Action item = Word for word, give again the lines of the material below, from the one holding "HF->>Blob: GET source WAVs" to the last, with nothing added.
[Start of section]
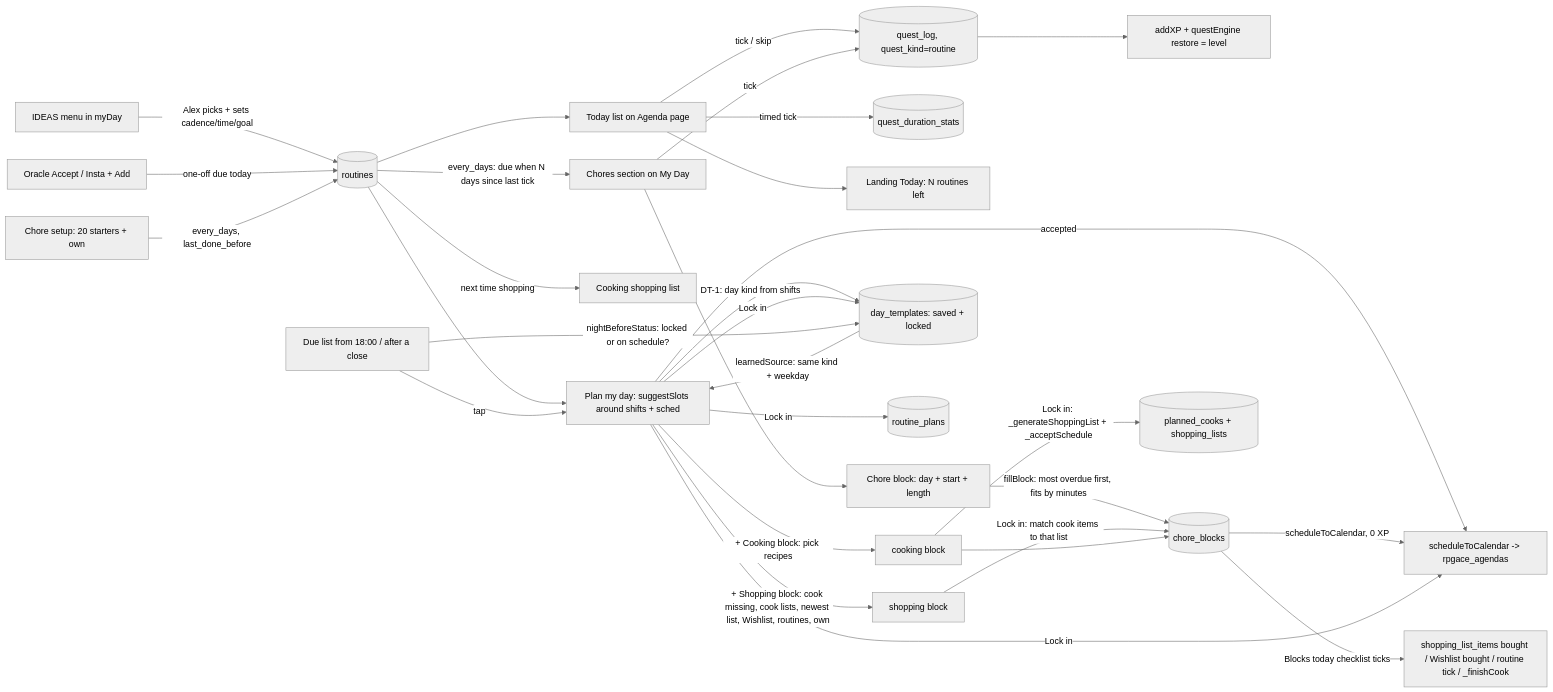
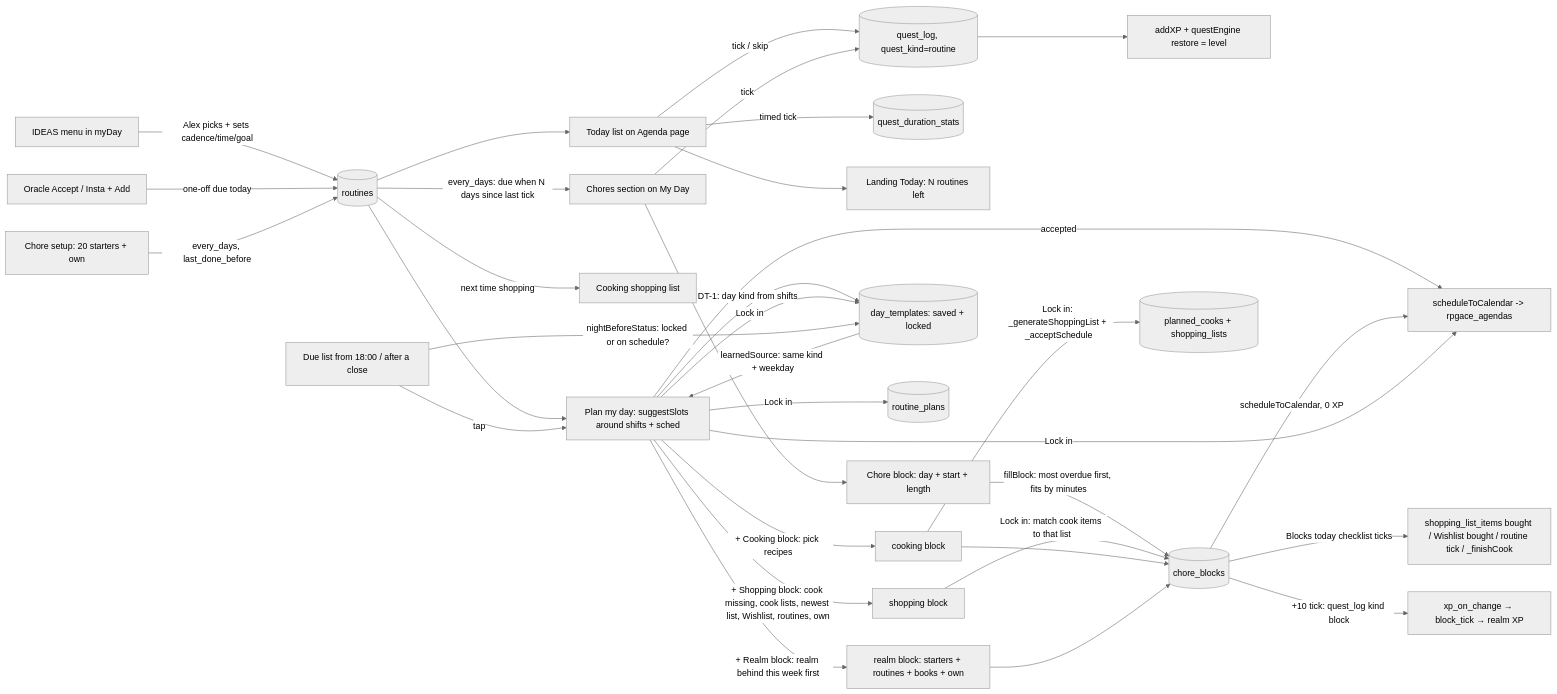
Diagram 16 of 19 in system_flow_map.md (acesanyabeats-web/RPGACE), drawn with Mermaid (neutral theme) before and after one commit. The commit also changed 14 other files, not shown here.

First line of the commit message:
Realm blocks: a block for any of the 13 realms (DT-7)

````diff
--- a/system_flow_map.md
+++ b/system_flow_map.md
@@ -654,32 +654,35 @@
 ```mermaid
 flowchart LR
   I[IDEAS menu in myDay] -->|Alex picks + sets cadence/time/goal| R[(routines)]
   R --> T[Today list on Agenda page]
   T -->|tick / skip| Q[(quest_log, quest_kind=routine)]
   Q --> X[addXP + questEngine restore = level]
   T -->|timed tick| D[(quest_duration_stats)]
   R --> P[Plan my day: suggestSlots around shifts + sched]
   P -->|accepted| S[scheduleToCalendar -> rpgace_agendas]
   O[Oracle Accept / Insta + Add] -->|one-off due today| R
   R -->|next time shopping| C[Cooking shopping list]
   T --> G[Landing Today: N routines left]
   CH[Chore setup: 20 starters + own] -->|every_days, last_done_before| R
   R -->|every_days: due when N days since last tick| CS[Chores section on My Day]
   CS -->|tick| Q
   CS --> CB[Chore block: day + start + length]
   CB -->|fillBlock: most overdue first, fits by minutes| CBT[(chore_blocks)]
   CBT -->|scheduleToCalendar, 0 XP| S
   P -->|DT-1: day kind from shifts| DT[(day_templates: saved + locked)]
   DT -->|learnedSource: same kind + weekday| P
   P -->|Lock in| S
   P -->|Lock in| RP[(routine_plans)]
   P -->|Lock in| DT
   NB[Due list from 18:00 / after a close] -->|nightBeforeStatus: locked or on schedule?| DT
   NB -->|tap| P
   P -->|+ Cooking block: pick recipes| CKB[cooking block]
   P -->|+ Shopping block: cook missing, cook lists, newest list, Wishlist, routines, own| SHB[shopping block]
   CKB -->|Lock in: _generateShoppingList + _acceptSchedule| PC[(planned_cooks + shopping_lists)]
   SHB -->|Lock in: match cook items to that list| CBT
   CKB --> CBT
   CBT -->|Blocks today checklist ticks| TK[shopping_list_items bought / Wishlist bought / routine tick / _finishCook]
+  P -->|+ Realm block: realm behind this week first| RB[realm block: starters + routines + books + own]
+  RB --> CBT
+  CBT -->|+10 tick: quest_log kind block| XPB[xp_on_change → block_tick → realm XP]
 ```
````
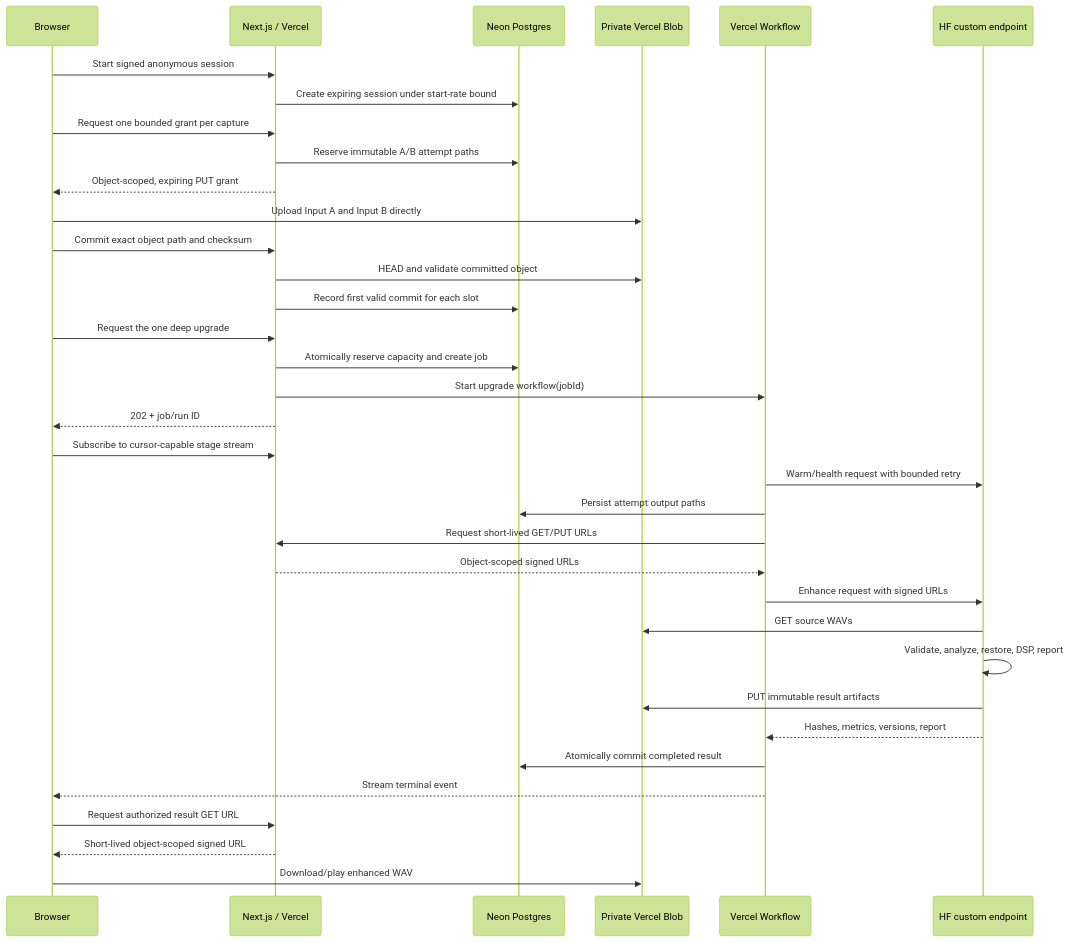
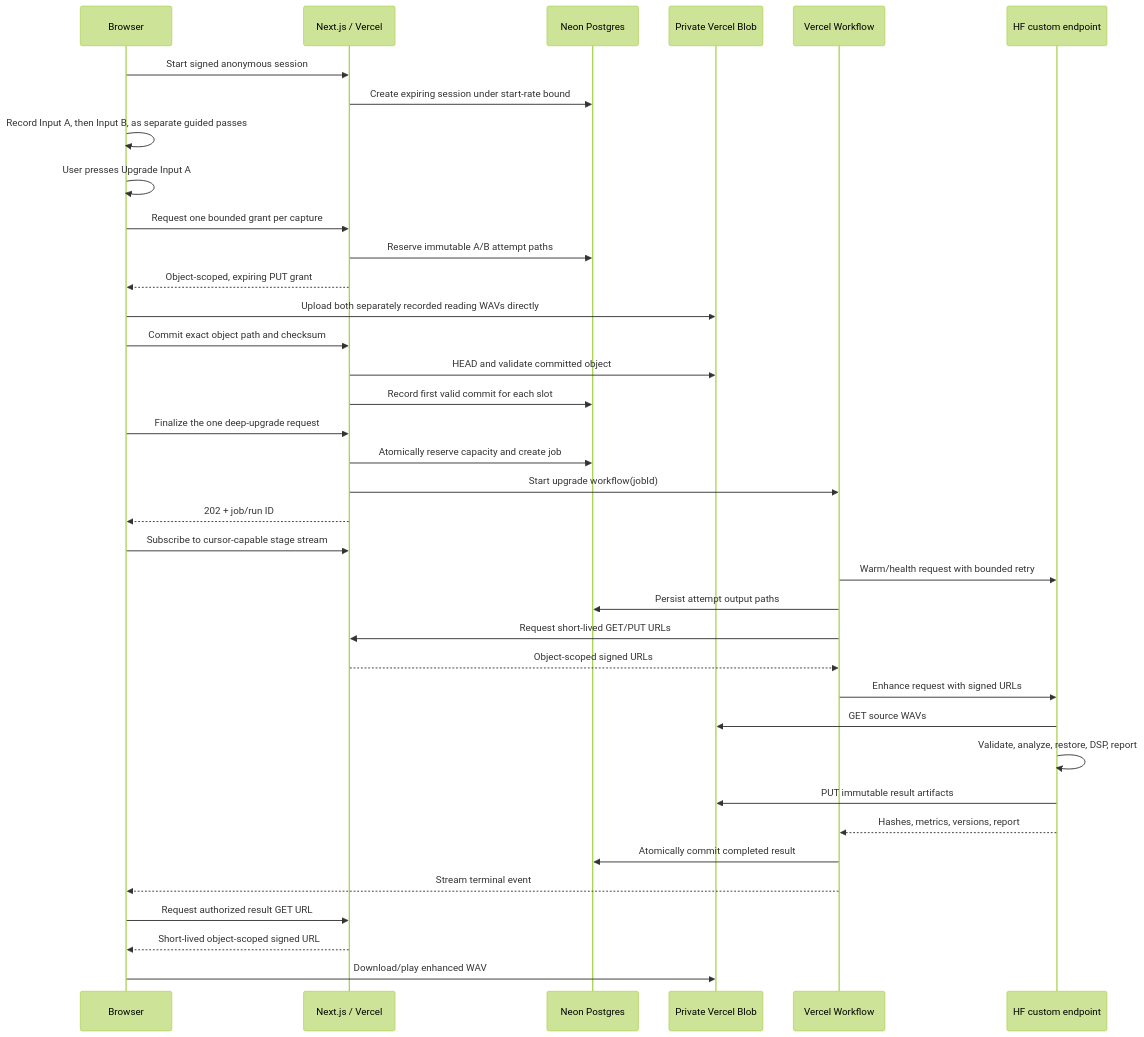
One commit to sergiopesch/signal-enhancer changed the diagram in docs/ARCHITECTURE.md. Above: the diagram before and after it, drawn with Mermaid (forest theme). The commit also changed other lines of this file and 56 other files, not shown here.

First line of the commit message:
Build guided reading and individual track review (#16)

````diff
--- a/docs/ARCHITECTURE.md
+++ b/docs/ARCHITECTURE.md
@@ -19,38 +19,40 @@
 ```mermaid
 sequenceDiagram
     participant B as Browser
     participant V as Next.js / Vercel
     participant DB as Neon Postgres
     participant Blob as Private Vercel Blob
     participant W as Vercel Workflow
     participant HF as HF custom endpoint
 
     B->>V: Start signed anonymous session
     V->>DB: Create expiring session under start-rate bound
+    B->>B: Record Input A, then Input B, as separate guided passes
+    B->>B: User presses Upgrade Input A
     B->>V: Request one bounded grant per capture
     V->>DB: Reserve immutable A/B attempt paths
     V-->>B: Object-scoped, expiring PUT grant
-    B->>Blob: Upload Input A and Input B directly
+    B->>Blob: Upload both separately recorded reading WAVs directly
     B->>V: Commit exact object path and checksum
     V->>Blob: HEAD and validate committed object
     V->>DB: Record first valid commit for each slot
-    B->>V: Request the one deep upgrade
+    B->>V: Finalize the one deep-upgrade request
     V->>DB: Atomically reserve capacity and create job
     V->>W: Start upgrade workflow(jobId)
     V-->>B: 202 + job/run ID
     B->>V: Subscribe to cursor-capable stage stream
     W->>HF: Warm/health request with bounded retry
     W->>DB: Persist attempt output paths
     W->>V: Request short-lived GET/PUT URLs
     V-->>W: Object-scoped signed URLs
     W->>HF: Enhance request with signed URLs
     HF->>Blob: GET source WAVs
     HF->>HF: Validate, analyze, restore, DSP, report
     HF->>Blob: PUT immutable result artifacts
     HF-->>W: Hashes, metrics, versions, report
     W->>DB: Atomically commit completed result
     W-->>B: Stream terminal event
     B->>V: Request authorized result GET URL
     V-->>B: Short-lived object-scoped signed URL
     B->>Blob: Download/play enhanced WAV
 ```
````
[End of section]
Solution below =
     HF->>Blob: GET source WAVs
     HF->>HF: Validate, analyze, restore, DSP, report
     HF->>Blob: PUT immutable result artifacts
     HF-->>W: Hashes, metrics, versions, report
     W->>DB: Atomically commit completed result
     W-->>B: Stream terminal event
     B->>V: Request authorized result GET URL
     V-->>B: Short-lived object-scoped signed URL
     B->>Blob: Download/play enhanced WAV
 ```
````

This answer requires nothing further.